To begin this work, the Global Autism and Criminal Justice Consortium was assembled to utilize the expertise and experience of international and interdisciplinary team of researchers, policymakers, criminal justice system professionals, self-advocates, and family members to catalyze four prongs of activity:

Global Criminal Justice Summit

  • In October 2020, a two-day summit was held with partners from around the world from the Global Autism and Criminal Justice Collaborative to identify opportunities and gaps within the justice system for individuals on the autism spectrum and to form relevant policy recommendations for the policy brief.
  • Summit sessions were guided by the Revised SIM, with moderators facilitating discussions centered on each Intercept.

Sequential Intercept Model Revisions

  • The SIM has a rich history in identifying predictable points of contact in the criminal justice system and was revised for autistic audiences.
  • We adopted and revised the Sequential Intercept Model (SIM) as the organizational framework for all activities. Within this model, each stage of the criminal justice system is represented as an Intercept.
  • Leveraging these Intercepts allows for targeted policy changes and improvements to established practices at distinct locations.
  • By creating a cyclical model, the criminal justice system is better represented as a cohesive and interconnected process.
  • This revised version also acknowledges the perspectives of victims, especially important given the high rates of victimization against autistic individuals, and highlights pathways to exit the criminal justice system.
  • Overall, this revised SIM offers a roadmap for research to reduce and prevent interactions with the justice system from occurring by breaking through siloed approaches.
  • SIM

Systematic Review of Justice Literature and Legal Cases
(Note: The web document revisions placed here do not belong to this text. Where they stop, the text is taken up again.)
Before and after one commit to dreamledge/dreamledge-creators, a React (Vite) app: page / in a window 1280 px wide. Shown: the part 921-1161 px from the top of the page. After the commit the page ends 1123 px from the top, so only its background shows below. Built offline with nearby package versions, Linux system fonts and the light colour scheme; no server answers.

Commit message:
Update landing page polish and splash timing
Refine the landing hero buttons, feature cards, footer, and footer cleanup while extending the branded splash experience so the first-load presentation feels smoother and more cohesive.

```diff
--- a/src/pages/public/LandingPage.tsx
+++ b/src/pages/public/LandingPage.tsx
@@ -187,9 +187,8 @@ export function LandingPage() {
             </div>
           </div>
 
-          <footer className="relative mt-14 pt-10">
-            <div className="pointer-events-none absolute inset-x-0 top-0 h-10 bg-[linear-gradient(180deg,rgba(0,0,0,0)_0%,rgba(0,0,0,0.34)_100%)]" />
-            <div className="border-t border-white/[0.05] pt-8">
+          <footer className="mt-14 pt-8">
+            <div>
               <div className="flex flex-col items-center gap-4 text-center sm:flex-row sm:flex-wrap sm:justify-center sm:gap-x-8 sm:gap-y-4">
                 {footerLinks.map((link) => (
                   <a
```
  • The scope of peer-reviewed research on autism and criminal justice system interactions has increased over the past decade, yet the research has remained scattered and unorganized limiting its impact for policy and practice.
  • The Revised SIM propelled a Preferred Reported Items for Systematic Reviews and Meta Analyses (PRISMA) review to (1) organize ASD and CJS research within the SIM framework, (2) identify themes in research findings at each Intercept, and (3) advance policy and practice and directions for future research based on these themes.
  • This systematic review served as secondary evidence to further anchor the sessions at the Global Criminal Justice Summit to workshop priorities for policy.
  • A scoping review of legal cases involving autism is also underway to identify how autism interacts with the courtroom.
  • An interdisciplinary approach will link the findings of both systematic reviews to maximize policy considerations.

Global Criminal Justice Survey

  • As evidenced by our systematic review, large samples of primary data on autism and the criminal justice system is lacking. Study populations often tend to be limited to single nations as well.
  • The Global Criminal Justice Survey is a crucial step towards identifying existing policy gaps and opportunities across the entire world.
  • Survey questions were tailored to the experiences of autistic individuals, parents and caregivers, and criminal justice profressionals to capture information across stakeholder groups to maximize the impact of the findings.

Contact Us

  • Eager to learn more or get involved with the Global Autism and Criminal Justice Consortium? Please contact email us at for any inquiries. We look forward to hearing from you!